[Aginor:] “I was too close to this world in my captivity, I and Balthamel, too close to the grinding of the Wheel, but soon the Great Lord of the Dark will be free, and give us new flesh, and the world will be ours once more.”
Well, as irritated as I was with all the later resurrecting of the bad guys, I can’t claim that at least a couple of them weren’t set up from the start.
Chapter 51: Against the Shadow
Well. I have to say, I really don’t have a lot to either add to or disagree with what I said about this chapter in the original commentary. On the one hand, that’s probably disappointing from a “wanting new material” perspective, but on the other, I can probably be proud I summed my feelings up so well the first time around.
Because knowing the end of the story now doesn’t really change very much about the fact that this chapter remains a glaring handwavy ambiguous anomaly compared to the rest of the series. I still don’t know whether Kari al’Thor was real or not, I still don’t know whether that was really the Creator talking to Rand, and if so, I still don’t know why he’s apparently one of those infuriating godlike people whose declarations don’t make no dang grammatical sense. “IT IS NOT HERE”, “I AM WHO AM”, blah blah blah, it’s annoying as all get out.
*orders lightning rods on Amazon*
However, one difference between then and now is that now I am pretty sure that whatever else may or may not have been happening here, Rand really was physically at Tarwin’s Gap, and really did annihilate a metric fuckton of Shadowspawn all by his lonesome, and among other impressive maneuvers apparently managed to spontaneously invent “Rolling Ring of Earth and Fire” long before Taim’s wannabe ass ever even began to think of it. Take that, buttmunch.
Everything else, however, is still very much up in the air as far as I am concerned.
But hey, you know, the ambiguity worked out very nicely for Rand, since otherwise I have strong doubts that he would have survived ignoring basically every single one of the rules for wielding saidin we learn about later. Lucky break, that. I guess when it’s the super-refined weapons-grade non-taint-cut high class Eye of the World shit you can do what you want.
Like regain your youth, apparently, going by Aginor’s (brief) example. Nice to know that really pure One Power can instantly de-age you as well as do all that other stuff. Sometimes I think we got a seriously raw deal by not living in any of the parallel universes where magic is real, instead of something we just argue about on the Internet.

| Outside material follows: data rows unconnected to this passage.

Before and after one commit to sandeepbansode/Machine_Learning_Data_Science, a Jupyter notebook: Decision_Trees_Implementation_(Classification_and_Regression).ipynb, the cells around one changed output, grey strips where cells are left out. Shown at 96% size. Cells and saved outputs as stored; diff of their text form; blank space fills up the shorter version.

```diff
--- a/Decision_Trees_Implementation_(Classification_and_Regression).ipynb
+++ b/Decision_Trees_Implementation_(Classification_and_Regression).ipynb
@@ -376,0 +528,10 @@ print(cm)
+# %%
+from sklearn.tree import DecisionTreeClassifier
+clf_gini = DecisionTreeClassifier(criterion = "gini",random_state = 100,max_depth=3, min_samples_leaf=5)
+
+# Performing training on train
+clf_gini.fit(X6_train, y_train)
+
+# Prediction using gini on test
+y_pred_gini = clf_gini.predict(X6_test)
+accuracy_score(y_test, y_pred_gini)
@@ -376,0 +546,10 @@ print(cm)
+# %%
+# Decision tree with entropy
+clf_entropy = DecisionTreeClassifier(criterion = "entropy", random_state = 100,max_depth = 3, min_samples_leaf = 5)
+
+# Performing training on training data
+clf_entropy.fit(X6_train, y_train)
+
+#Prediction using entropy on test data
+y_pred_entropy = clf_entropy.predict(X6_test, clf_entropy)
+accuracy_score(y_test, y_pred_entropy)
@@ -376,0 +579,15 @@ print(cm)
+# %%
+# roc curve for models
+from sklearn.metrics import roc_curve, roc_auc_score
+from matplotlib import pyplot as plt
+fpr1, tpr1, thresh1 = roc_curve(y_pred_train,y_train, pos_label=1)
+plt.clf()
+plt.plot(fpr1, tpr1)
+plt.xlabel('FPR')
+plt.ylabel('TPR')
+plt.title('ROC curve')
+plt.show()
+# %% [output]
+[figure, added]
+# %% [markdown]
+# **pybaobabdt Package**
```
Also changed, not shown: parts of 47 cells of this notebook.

Fire filled the chamber, a solid flame. He could see Ba’alzamon withering like a leaf, hear him howling, feel the shrieks grating on his bones.
Then again, maybe not.
And that’s what I got for this one, kids! Come back next week, when we polish off this puppy! Again! Cheers!